TASK BRIEF = Could you reproduce the entries exactly, omitting every picture?

RECORDS TO PROCESS =
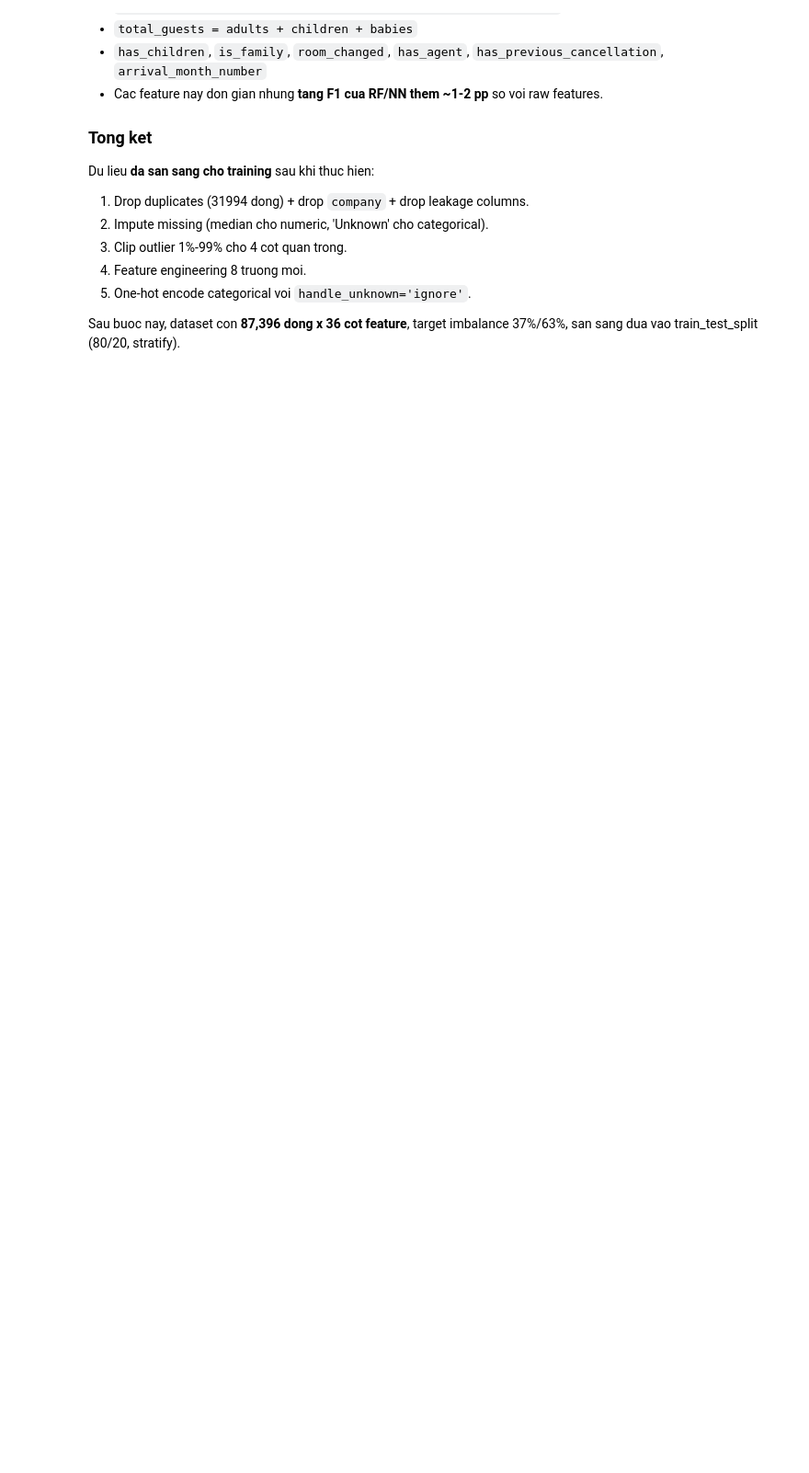
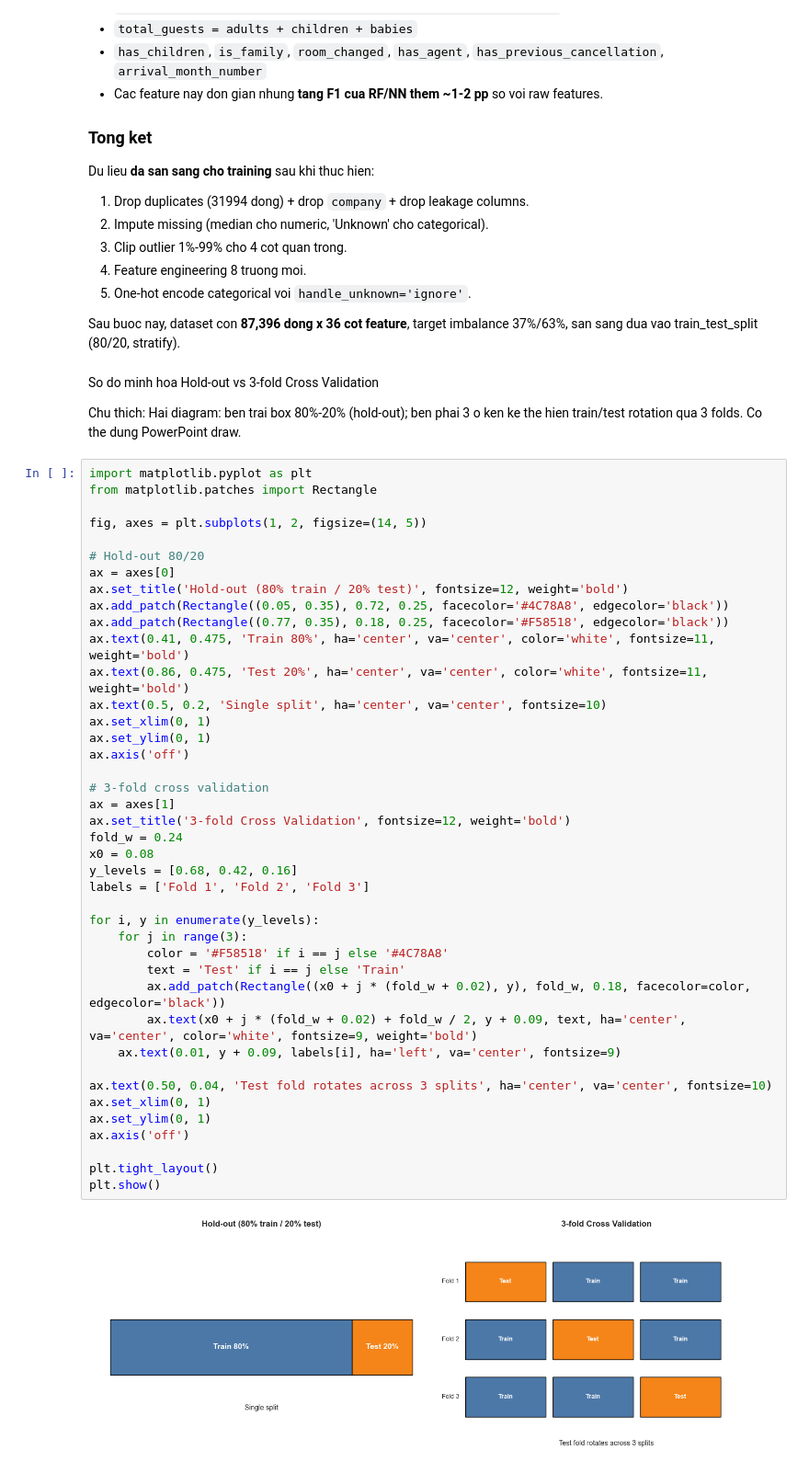
Before and after one commit to tddy314/BTL-ML-Hotel-Booking, a Jupyter notebook: hotel_booking_data_visualization.ipynb, the cells around one changed output. Shown at 92% size. Cells and saved outputs as stored; diff of their text form; blank space fills up the shorter version.

```diff
--- a/hotel_booking_data_visualization.ipynb
+++ b/hotel_booking_data_visualization.ipynb
@@ -324,3 +336,50 @@ Du lieu **da san sang cho training** sau khi thuc hien:
 5. One-hot encode categorical voi `handle_unknown='ignore'`.
 
 Sau buoc nay, dataset con **87,396 dong x 36 cot feature**, target imbalance 37%/63%, san sang dua vao train_test_split (80/20, stratify).
+# %% [markdown]
+ So do minh hoa Hold-out vs 3-fold Cross Validation
+
+Chu thich: Hai diagram: ben trai box 80%-20% (hold-out); ben phai 3 o ken ke the hien train/test rotation qua 3 folds. Co the dung PowerPoint draw.
+# %%
+import matplotlib.pyplot as plt
+from matplotlib.patches import Rectangle
+
+fig, axes = plt.subplots(1, 2, figsize=(14, 5))
+
+# Hold-out 80/20
+ax = axes[0]
+ax.set_title('Hold-out (80% train / 20% test)', fontsize=12, weight='bold')
+ax.add_patch(Rectangle((0.05, 0.35), 0.72, 0.25, facecolor='#4C78A8', edgecolor='black'))
+ax.add_patch(Rectangle((0.77, 0.35), 0.18, 0.25, facecolor='#F58518', edgecolor='black'))
+ax.text(0.41, 0.475, 'Train 80%', ha='center', va='center', color='white', fontsize=11, weight='bold')
+ax.text(0.86, 0.475, 'Test 20%', ha='center', va='center', color='white', fontsize=11, weight='bold')
+ax.text(0.5, 0.2, 'Single split', ha='center', va='center', fontsize=10)
+ax.set_xlim(0, 1)
+ax.set_ylim(0, 1)
+ax.axis('off')
+
+# 3-fold cross validation
+ax = axes[1]
+ax.set_title('3-fold Cross Validation', fontsize=12, weight='bold')
+fold_w = 0.24
+x0 = 0.08
+y_levels = [0.68, 0.42, 0.16]
+labels = ['Fold 1', 'Fold 2', 'Fold 3']
+
+for i, y in enumerate(y_levels):
+    for j in range(3):
+        color = '#F58518' if i == j else '#4C78A8'
+        text = 'Test' if i == j else 'Train'
+        ax.add_patch(Rectangle((x0 + j * (fold_w + 0.02), y), fold_w, 0.18, facecolor=color, edgecolor='black'))
+        ax.text(x0 + j * (fold_w + 0.02) + fold_w / 2, y + 0.09, text, ha='center', va='center', color='white', fontsize=9, weight='bold')
+    ax.text(0.01, y + 0.09, labels[i], ha='left', va='center', fontsize=9)
+
+ax.text(0.50, 0.04, 'Test fold rotates across 3 splits', ha='center', va='center', fontsize=10)
+ax.set_xlim(0, 1)
+ax.set_ylim(0, 1)
+ax.axis('off')
+
+plt.tight_layout()
+plt.show()
+# %% [output]
+[figure, added]
```
Also changed, not shown: parts of 7 cells of this notebook, 7 other files.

ANSWER BOX =
Before and after one commit to tddy314/BTL-ML-Hotel-Booking, a Jupyter notebook: hotel_booking_data_visualization.ipynb, the cells around one changed output. Shown at 92% size. Cells and saved outputs as stored; diff of their text form; blank space fills up the shorter version.

```diff
--- a/hotel_booking_data_visualization.ipynb
+++ b/hotel_booking_data_visualization.ipynb
@@ -324,3 +336,50 @@ Du lieu **da san sang cho training** sau khi thuc hien:
 5. One-hot encode categorical voi `handle_unknown='ignore'`.
 
 Sau buoc nay, dataset con **87,396 dong x 36 cot feature**, target imbalance 37%/63%, san sang dua vao train_test_split (80/20, stratify).
+# %% [markdown]
+ So do minh hoa Hold-out vs 3-fold Cross Validation
+
+Chu thich: Hai diagram: ben trai box 80%-20% (hold-out); ben phai 3 o ken ke the hien train/test rotation qua 3 folds. Co the dung PowerPoint draw.
+# %%
+import matplotlib.pyplot as plt
+from matplotlib.patches import Rectangle
+
+fig, axes = plt.subplots(1, 2, figsize=(14, 5))
+
+# Hold-out 80/20
+ax = axes[0]
+ax.set_title('Hold-out (80% train / 20% test)', fontsize=12, weight='bold')
+ax.add_patch(Rectangle((0.05, 0.35), 0.72, 0.25, facecolor='#4C78A8', edgecolor='black'))
+ax.add_patch(Rectangle((0.77, 0.35), 0.18, 0.25, facecolor='#F58518', edgecolor='black'))
+ax.text(0.41, 0.475, 'Train 80%', ha='center', va='center', color='white', fontsize=11, weight='bold')
+ax.text(0.86, 0.475, 'Test 20%', ha='center', va='center', color='white', fontsize=11, weight='bold')
+ax.text(0.5, 0.2, 'Single split', ha='center', va='center', fontsize=10)
+ax.set_xlim(0, 1)
+ax.set_ylim(0, 1)
+ax.axis('off')
+
+# 3-fold cross validation
+ax = axes[1]
+ax.set_title('3-fold Cross Validation', fontsize=12, weight='bold')
+fold_w = 0.24
+x0 = 0.08
+y_levels = [0.68, 0.42, 0.16]
+labels = ['Fold 1', 'Fold 2', 'Fold 3']
+
+for i, y in enumerate(y_levels):
+    for j in range(3):
+        color = '#F58518' if i == j else '#4C78A8'
+        text = 'Test' if i == j else 'Train'
+        ax.add_patch(Rectangle((x0 + j * (fold_w + 0.02), y), fold_w, 0.18, facecolor=color, edgecolor='black'))
+        ax.text(x0 + j * (fold_w + 0.02) + fold_w / 2, y + 0.09, text, ha='center', va='center', color='white', fontsize=9, weight='bold')
+    ax.text(0.01, y + 0.09, labels[i], ha='left', va='center', fontsize=9)
+
+ax.text(0.50, 0.04, 'Test fold rotates across 3 splits', ha='center', va='center', fontsize=10)
+ax.set_xlim(0, 1)
+ax.set_ylim(0, 1)
+ax.axis('off')
+
+plt.tight_layout()
+plt.show()
+# %% [output]
+[figure, added]
```
Also changed, not shown: parts of 7 cells of this notebook, 7 other files.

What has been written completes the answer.